But other pieces are very modern in appearance. A rare, early Chalet table, also from around 1901, is simple, functional and sturdy, consisting of little more than a round tabletop supported by three flat, wide legs. The design is so forthright and severely plain that it is hard to believe it was conceived at the turn of the 20th century, a full two decades before modernism began seriously filtering into American art and design.

Though best known as a furniture designer, Mr. Stickley was also a businessman who, often in collaboration with other designers, made lamps, ceiling lights, metalwork and other kinds of interior furnishings. There is a good selection of these accessories shown here, along with contemporary paintings, prints and watercolors similar to those that might once have been displayed in period rooms of this kind.

One room is devoted to dining room objects and accessories, highlights of which include a dining table and chairs, a sideboard and china cabinet, all designed by Mr. Stickley around 1901. Like the Chalet table, they embody the perfectly proportioned, clean-lined and unadorned design he espoused, and a truth to materials and honest construction. Most of these pieces are made without nails or screws.

This room includes examples of Teco Pottery, an art pottery line inaugurated in 1902 in Terracotta, Ill., near Chicago. Generally designed by architects associated with the Prairie School, Teco's shapes are characterized by strong vertical designs (the pots sometimes resembling skyscrapers), buttressed arms and no painted decoration beyond a high-quality, silvery-green matte glaze. They are absolutely spectacular.

The final two rooms compress a variety of Arts and Crafts objects associated with bedroom and living areas, though as in the earlier rooms it is usually the furniture that catches your eye. Among the stand-outs is Mr. Stickley's classic armchair, the “Bow Arm Morris Chair” (circa 1901), based on a type of reclining chair introduced in 1866 in England by William Morris, the doyen of the British Arts and Crafts movement.

The “Bow Arm Morris Chair” was one of Mr. Stickley's most popular furniture designs and sold well. But ultimately the public turned its back on the beautifully simple furniture and domestic accessories that he produced, preferring the decorative flourishes of Colonial Revival styles. In 1915 Mr. Stickley filed for bankruptcy, bringing to an end a wonderful if short-lived experiment in American decorative arts and design.

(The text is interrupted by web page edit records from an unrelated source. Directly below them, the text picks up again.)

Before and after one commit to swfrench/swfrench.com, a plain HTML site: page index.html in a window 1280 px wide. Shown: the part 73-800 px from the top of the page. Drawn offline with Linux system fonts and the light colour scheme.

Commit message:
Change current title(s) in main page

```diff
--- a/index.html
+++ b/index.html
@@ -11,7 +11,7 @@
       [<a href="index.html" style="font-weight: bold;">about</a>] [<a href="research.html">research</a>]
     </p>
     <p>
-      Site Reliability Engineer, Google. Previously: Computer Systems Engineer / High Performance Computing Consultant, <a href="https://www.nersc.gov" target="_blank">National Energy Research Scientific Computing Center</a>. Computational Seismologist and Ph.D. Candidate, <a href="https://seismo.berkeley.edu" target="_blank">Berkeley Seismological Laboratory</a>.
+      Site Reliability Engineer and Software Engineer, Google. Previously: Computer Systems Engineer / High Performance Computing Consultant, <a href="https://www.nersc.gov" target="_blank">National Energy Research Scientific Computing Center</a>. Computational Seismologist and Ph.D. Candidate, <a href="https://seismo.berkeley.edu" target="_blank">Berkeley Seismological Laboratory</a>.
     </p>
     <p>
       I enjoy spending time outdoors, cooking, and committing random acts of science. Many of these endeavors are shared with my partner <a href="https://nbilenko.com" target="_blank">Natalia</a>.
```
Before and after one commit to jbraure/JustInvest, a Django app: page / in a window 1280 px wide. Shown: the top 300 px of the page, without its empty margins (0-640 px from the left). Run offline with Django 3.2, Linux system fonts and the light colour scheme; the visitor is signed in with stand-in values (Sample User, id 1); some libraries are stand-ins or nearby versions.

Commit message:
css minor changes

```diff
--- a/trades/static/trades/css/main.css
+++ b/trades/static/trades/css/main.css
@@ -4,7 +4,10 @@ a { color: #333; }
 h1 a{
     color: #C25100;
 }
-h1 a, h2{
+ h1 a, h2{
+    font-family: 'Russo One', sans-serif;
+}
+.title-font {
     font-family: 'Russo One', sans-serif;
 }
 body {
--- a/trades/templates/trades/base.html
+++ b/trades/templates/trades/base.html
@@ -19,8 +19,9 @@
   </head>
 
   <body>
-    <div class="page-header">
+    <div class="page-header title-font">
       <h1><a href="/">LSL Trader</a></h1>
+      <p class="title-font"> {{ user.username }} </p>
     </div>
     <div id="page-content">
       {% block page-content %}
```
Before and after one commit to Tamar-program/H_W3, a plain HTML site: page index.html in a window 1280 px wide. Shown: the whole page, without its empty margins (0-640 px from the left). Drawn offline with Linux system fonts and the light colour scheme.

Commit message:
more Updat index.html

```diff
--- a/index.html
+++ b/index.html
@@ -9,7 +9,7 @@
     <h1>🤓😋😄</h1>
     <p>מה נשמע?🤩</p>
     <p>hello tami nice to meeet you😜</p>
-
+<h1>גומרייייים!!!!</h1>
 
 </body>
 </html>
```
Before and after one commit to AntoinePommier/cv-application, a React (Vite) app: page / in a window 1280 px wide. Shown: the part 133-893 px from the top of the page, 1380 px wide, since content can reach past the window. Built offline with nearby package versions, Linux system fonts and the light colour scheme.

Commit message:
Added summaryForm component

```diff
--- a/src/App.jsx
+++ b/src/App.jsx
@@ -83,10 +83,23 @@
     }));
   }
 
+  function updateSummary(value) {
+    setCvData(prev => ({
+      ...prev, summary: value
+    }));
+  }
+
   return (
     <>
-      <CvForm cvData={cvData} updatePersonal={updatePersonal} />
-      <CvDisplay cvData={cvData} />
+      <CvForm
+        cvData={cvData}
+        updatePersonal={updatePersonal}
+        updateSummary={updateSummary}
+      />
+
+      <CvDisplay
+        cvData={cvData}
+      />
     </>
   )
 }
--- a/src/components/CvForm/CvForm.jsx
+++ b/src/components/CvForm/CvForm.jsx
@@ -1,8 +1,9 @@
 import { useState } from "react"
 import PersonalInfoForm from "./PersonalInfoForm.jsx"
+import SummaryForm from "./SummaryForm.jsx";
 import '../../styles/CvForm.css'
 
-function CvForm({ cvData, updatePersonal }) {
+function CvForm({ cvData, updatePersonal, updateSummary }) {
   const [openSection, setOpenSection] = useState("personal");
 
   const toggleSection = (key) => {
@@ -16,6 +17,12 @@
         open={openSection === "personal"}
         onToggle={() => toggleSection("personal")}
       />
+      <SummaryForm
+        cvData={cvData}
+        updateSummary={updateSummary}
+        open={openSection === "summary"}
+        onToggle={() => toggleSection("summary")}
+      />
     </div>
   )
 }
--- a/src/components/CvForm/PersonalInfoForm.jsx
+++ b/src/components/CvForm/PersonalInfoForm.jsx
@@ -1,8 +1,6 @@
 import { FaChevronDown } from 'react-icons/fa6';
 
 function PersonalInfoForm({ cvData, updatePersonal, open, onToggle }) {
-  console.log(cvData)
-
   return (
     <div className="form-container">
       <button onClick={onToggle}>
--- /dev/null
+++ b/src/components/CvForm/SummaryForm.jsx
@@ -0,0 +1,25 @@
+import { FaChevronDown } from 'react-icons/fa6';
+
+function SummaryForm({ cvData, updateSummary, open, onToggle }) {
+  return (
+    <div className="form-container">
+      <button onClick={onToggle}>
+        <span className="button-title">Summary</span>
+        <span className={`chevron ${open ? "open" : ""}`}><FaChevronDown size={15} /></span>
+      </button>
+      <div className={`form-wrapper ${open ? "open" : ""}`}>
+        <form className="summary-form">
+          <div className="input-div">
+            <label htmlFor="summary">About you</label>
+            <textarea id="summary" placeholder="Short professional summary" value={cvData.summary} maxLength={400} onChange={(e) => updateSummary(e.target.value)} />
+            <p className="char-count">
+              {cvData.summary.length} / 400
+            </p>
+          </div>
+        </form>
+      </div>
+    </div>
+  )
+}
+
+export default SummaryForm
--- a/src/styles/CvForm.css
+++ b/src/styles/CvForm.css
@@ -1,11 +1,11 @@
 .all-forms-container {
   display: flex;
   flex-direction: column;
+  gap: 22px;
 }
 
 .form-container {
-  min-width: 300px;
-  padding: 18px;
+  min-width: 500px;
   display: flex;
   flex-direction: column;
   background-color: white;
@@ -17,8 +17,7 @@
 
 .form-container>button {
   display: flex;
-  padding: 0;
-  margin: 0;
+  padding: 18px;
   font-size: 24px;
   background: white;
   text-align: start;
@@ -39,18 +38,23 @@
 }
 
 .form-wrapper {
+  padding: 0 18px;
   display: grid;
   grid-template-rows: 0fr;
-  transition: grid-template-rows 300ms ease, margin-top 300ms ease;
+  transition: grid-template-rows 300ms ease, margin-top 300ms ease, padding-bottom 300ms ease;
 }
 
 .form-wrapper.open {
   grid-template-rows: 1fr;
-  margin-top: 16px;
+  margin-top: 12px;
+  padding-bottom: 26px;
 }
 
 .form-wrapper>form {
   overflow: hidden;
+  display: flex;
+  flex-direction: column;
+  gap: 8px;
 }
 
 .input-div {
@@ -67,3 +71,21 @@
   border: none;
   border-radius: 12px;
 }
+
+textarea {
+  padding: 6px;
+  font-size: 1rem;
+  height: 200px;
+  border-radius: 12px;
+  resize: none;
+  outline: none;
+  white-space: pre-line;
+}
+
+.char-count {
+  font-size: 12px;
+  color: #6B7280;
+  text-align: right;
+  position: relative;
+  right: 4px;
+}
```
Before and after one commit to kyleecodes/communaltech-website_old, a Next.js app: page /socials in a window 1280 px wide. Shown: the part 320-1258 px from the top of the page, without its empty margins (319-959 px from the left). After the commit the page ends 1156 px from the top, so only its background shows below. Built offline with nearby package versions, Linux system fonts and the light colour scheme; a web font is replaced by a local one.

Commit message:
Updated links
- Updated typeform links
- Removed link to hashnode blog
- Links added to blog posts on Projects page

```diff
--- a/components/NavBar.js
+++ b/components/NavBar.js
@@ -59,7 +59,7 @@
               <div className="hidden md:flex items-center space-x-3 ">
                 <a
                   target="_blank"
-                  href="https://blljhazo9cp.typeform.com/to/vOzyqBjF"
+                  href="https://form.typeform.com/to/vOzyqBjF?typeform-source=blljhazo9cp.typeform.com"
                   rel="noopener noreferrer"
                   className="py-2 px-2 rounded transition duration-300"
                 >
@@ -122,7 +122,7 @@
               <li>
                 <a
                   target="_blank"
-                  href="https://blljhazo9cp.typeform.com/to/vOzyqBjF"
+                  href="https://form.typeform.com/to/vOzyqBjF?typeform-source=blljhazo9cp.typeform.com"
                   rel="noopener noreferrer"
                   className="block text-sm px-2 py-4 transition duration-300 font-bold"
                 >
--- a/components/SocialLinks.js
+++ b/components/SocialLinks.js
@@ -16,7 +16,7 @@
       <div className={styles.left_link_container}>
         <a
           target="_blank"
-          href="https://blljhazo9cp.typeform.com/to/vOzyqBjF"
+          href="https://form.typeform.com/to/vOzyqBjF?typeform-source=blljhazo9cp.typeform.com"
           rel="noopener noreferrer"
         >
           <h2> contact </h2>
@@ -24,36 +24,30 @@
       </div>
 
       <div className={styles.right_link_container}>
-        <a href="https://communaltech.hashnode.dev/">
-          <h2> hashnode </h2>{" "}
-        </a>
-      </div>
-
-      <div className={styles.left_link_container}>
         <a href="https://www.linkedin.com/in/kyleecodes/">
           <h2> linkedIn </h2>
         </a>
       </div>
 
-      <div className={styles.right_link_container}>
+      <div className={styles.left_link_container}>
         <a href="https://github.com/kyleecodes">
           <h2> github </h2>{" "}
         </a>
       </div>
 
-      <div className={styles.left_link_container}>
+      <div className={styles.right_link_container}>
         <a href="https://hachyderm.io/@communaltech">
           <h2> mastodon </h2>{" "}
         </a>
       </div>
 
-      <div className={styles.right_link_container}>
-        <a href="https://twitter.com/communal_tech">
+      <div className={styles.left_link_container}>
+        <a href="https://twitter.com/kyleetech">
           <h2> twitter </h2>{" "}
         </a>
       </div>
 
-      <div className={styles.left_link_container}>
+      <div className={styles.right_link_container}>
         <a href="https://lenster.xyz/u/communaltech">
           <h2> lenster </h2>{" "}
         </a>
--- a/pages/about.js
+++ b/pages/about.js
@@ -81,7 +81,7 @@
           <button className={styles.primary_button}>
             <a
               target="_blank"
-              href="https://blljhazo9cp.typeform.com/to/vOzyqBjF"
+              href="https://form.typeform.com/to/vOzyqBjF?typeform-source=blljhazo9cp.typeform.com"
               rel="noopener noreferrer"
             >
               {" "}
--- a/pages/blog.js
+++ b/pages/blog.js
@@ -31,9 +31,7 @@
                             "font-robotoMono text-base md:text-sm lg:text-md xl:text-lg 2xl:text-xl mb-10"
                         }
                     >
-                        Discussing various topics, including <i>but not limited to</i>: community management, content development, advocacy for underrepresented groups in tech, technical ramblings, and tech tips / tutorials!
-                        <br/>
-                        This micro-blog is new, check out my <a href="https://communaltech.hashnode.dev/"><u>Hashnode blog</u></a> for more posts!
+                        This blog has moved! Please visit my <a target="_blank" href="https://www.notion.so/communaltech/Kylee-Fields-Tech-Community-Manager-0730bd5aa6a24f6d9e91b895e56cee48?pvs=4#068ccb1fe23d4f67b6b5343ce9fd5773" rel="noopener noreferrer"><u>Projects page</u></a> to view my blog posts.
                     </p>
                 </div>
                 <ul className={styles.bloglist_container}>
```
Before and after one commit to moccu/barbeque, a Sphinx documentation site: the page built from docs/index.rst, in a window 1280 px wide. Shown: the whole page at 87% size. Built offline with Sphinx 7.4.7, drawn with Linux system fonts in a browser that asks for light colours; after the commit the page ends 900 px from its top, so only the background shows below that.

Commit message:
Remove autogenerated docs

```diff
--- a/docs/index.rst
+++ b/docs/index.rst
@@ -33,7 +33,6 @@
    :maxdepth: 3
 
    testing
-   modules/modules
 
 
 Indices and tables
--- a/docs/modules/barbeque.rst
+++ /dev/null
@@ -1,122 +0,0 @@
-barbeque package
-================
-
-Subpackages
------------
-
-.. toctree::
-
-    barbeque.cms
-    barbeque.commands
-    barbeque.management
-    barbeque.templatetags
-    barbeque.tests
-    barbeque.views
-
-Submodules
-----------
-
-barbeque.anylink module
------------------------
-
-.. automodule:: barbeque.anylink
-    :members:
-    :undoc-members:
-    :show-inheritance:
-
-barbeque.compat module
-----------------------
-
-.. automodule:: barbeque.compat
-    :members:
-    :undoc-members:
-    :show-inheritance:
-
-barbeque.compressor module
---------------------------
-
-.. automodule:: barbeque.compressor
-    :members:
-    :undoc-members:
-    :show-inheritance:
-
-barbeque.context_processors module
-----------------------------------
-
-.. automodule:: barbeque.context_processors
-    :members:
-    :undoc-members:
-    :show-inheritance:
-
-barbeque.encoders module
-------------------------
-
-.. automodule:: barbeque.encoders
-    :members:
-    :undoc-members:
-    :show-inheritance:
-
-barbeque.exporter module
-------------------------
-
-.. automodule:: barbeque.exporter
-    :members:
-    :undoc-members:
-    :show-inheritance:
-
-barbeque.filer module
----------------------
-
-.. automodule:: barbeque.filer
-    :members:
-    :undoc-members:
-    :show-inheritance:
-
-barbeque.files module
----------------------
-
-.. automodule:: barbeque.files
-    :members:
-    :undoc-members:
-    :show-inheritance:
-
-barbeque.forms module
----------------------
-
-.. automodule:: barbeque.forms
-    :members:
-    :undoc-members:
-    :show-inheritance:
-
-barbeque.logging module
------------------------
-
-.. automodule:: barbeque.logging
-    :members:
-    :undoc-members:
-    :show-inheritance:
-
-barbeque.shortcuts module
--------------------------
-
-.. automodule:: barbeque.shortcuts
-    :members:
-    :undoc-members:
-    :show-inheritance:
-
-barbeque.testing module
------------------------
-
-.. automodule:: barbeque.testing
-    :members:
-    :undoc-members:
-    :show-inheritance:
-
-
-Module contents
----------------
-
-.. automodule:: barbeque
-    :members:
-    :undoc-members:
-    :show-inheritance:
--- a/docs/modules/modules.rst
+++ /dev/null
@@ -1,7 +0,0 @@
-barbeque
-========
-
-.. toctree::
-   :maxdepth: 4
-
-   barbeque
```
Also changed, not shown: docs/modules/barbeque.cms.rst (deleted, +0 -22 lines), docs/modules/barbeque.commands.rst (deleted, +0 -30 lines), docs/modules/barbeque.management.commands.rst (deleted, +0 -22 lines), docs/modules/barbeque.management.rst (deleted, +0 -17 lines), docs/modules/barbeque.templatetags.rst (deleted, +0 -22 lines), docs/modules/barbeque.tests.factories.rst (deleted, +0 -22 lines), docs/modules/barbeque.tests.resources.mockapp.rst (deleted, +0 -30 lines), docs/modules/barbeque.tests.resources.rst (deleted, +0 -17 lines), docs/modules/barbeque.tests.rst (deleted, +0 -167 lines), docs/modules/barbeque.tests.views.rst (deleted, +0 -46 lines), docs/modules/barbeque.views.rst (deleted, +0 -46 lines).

“At Home With Gustav Stickley: Arts and Crafts From the Stephen Gray Collection,” Wadsworth Atheneum Museum of Art, 600 Main Street, Hartford, through Jan. 4. Information: (860)278-2670 or www.wadsworthatheneum.org.